## WHAT YOU SHOULD DO
Every line in the data below that has the word "smoothing" should be returned.

## MATERIAL FOR THIS EXERCISE
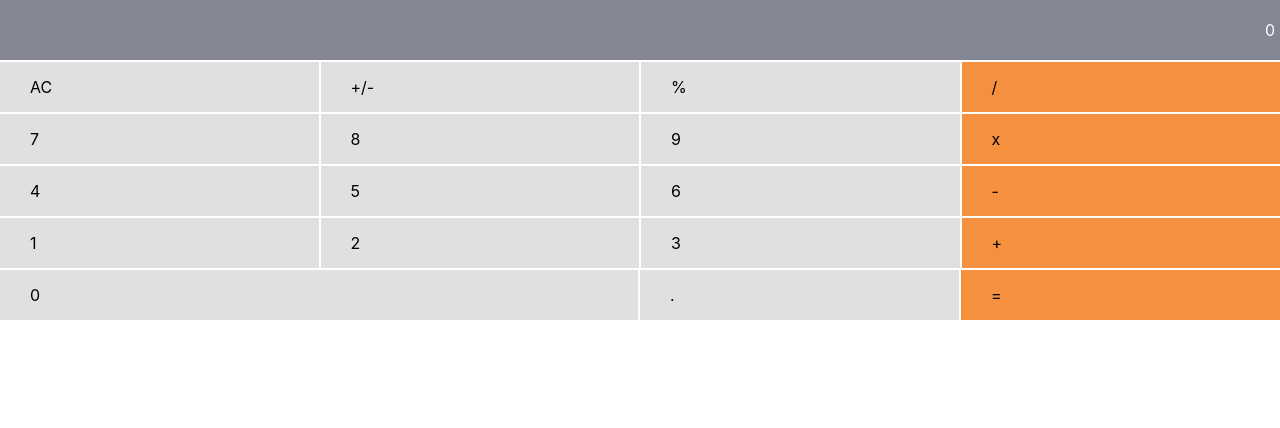
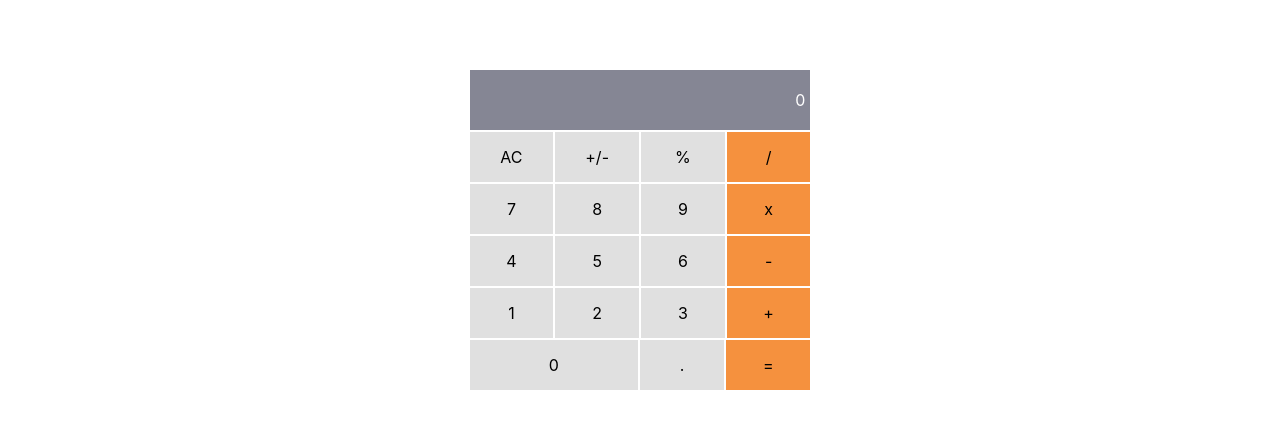
Before and after one commit to Enoisong/math-magicians, a React (Create React App) app: page / in a window 1280 px wide. Shown: the top 428 px of the page. Built offline with nearby package versions, Linux system fonts and the light colour scheme.

Commit message:
setup calculator

```diff
--- a/src/App.css
+++ b/src/App.css
@@ -1,5 +1,6 @@
-*,
-*::before,
-*::after {
-  box-sizing: border-box;
+.App {
+  text-align: center;
+  padding-top: 70px;
+  display: flex;
+  justify-content: center;
 }
--- a/src/index.css
+++ b/src/index.css
@@ -15,12 +15,3 @@ body {
   -webkit-font-smoothing: antialiased;
   -moz-osx-font-smoothing: grayscale;
 }
-
-code {
-  font-family:
-  source-code-pro,
-  'Franklin Gothic Medium', 'Arial Narrow', Arial, sans-serifMonaco,
-  Consolas,
-  'Courier New',
-  monospace;
-}
```
Also changed, not shown: src/components/style.css (deleted), 2 other files (tests, documents, lock files or other folders).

## EXERCISE ANSWER
   -webkit-font-smoothing: antialiased;
   -moz-osx-font-smoothing: grayscale;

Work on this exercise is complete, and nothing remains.